→ **WORK REQUEST**: Scan the entries below, and for each line that includes the word "index", make a copy.

→ **RECORDS SUPPLIED**:
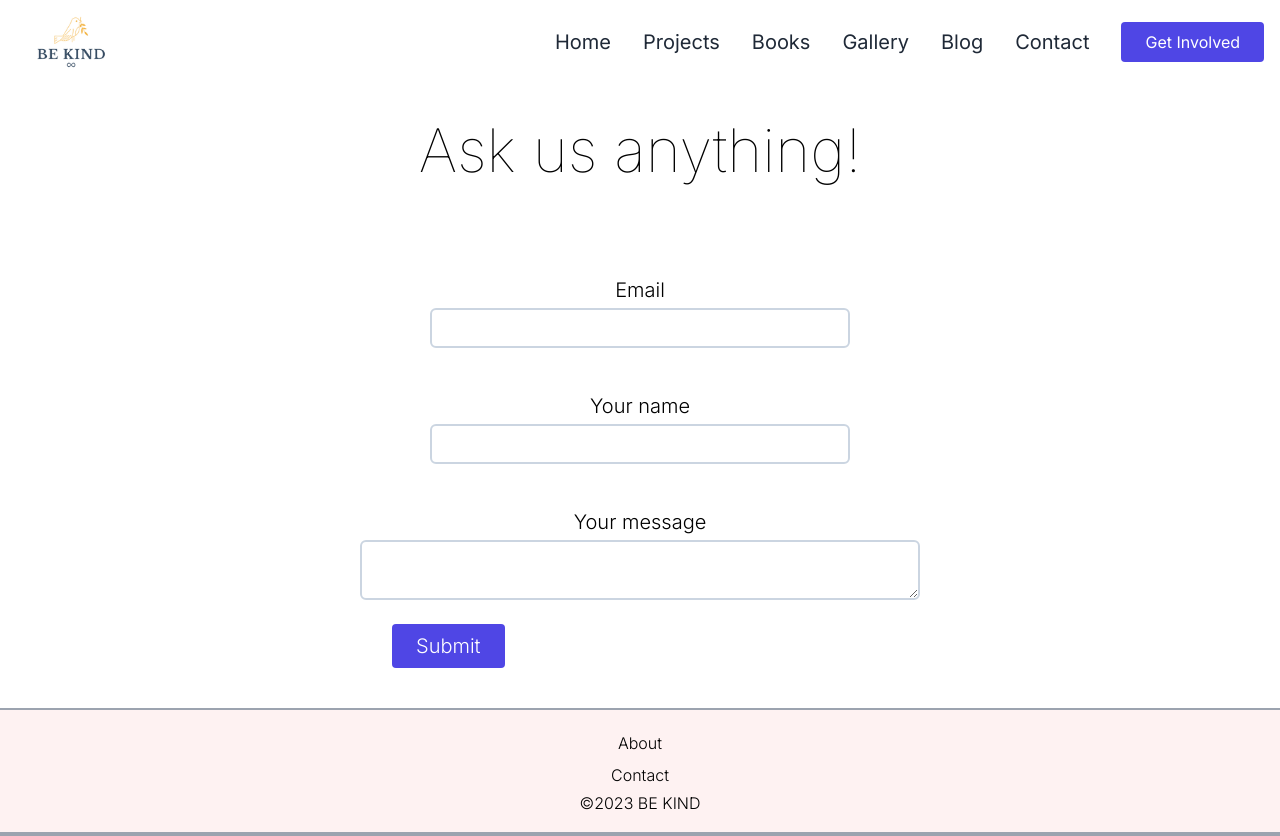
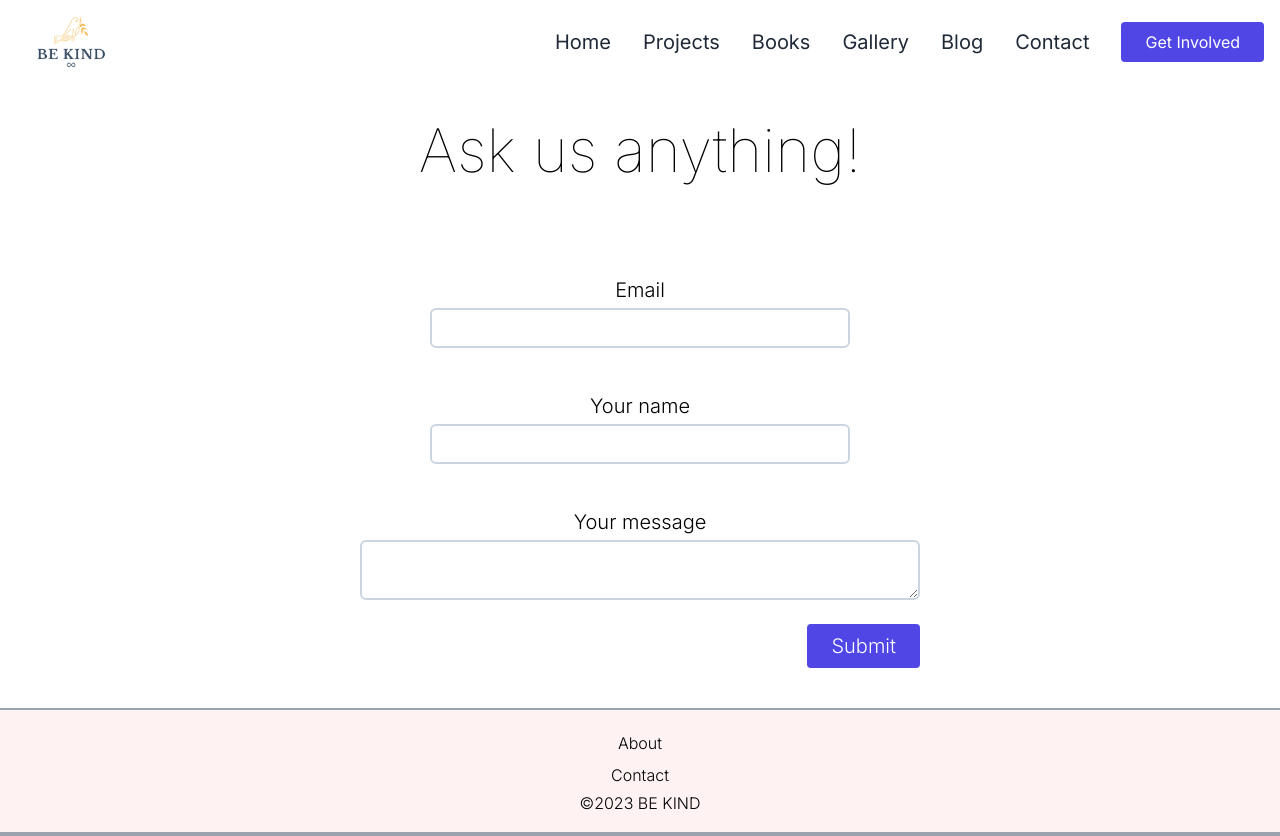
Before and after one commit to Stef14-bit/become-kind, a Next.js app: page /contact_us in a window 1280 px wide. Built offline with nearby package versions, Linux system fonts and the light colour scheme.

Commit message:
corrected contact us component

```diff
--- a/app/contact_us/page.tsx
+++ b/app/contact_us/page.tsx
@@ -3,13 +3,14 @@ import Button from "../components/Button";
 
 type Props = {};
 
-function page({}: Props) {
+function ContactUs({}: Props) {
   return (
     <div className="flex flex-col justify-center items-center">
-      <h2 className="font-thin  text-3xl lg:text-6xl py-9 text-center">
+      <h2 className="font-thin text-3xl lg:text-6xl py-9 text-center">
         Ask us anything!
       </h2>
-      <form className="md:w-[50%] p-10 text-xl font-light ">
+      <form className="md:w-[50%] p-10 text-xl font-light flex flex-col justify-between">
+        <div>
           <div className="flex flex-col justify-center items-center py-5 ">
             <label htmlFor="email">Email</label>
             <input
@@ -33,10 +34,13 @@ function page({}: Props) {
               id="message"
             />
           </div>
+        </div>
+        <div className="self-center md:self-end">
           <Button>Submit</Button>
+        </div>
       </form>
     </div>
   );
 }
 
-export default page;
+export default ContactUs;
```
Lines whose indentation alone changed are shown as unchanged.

* * *

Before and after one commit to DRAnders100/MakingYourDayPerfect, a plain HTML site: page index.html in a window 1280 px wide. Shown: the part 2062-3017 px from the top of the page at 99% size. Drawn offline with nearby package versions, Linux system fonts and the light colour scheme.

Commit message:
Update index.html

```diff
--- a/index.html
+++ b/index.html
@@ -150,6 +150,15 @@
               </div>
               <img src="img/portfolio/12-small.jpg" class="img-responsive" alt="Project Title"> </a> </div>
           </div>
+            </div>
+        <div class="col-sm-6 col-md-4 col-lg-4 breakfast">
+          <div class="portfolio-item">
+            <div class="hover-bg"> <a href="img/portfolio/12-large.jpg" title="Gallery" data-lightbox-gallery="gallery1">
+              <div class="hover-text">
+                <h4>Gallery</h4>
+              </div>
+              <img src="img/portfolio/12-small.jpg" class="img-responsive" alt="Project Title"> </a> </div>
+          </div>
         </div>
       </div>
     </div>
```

==

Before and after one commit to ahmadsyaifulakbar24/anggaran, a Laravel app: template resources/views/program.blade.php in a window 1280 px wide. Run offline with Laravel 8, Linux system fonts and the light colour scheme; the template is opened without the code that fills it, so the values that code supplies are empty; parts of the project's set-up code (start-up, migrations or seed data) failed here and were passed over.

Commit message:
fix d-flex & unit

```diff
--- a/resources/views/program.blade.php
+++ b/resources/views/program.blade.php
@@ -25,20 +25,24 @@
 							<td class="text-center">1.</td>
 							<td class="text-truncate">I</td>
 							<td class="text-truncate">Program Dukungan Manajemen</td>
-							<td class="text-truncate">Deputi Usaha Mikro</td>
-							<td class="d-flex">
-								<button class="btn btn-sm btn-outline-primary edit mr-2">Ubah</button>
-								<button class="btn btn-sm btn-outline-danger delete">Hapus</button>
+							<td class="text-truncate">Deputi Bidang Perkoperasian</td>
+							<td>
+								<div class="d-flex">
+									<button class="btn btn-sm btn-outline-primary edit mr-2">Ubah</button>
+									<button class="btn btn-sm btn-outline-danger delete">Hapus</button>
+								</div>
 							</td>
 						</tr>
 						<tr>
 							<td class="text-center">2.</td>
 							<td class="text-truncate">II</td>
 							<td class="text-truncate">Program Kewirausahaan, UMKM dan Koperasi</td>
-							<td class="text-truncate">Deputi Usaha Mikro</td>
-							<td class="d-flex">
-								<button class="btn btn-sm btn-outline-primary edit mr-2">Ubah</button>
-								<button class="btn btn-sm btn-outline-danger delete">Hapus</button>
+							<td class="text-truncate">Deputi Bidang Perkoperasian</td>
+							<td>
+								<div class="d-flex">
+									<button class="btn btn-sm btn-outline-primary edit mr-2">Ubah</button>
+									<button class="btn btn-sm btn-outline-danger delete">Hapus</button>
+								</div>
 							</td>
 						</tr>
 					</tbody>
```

→ **RESPONSE BELOW**:
Before and after one commit to DRAnders100/MakingYourDayPerfect, a plain HTML site: page index.html in a window 1280 px wide. Shown: the part 2062-3017 px from the top of the page at 99% size. Drawn offline with nearby package versions, Linux system fonts and the light colour scheme.
Update index.html
--- a/index.html
+++ b/index.html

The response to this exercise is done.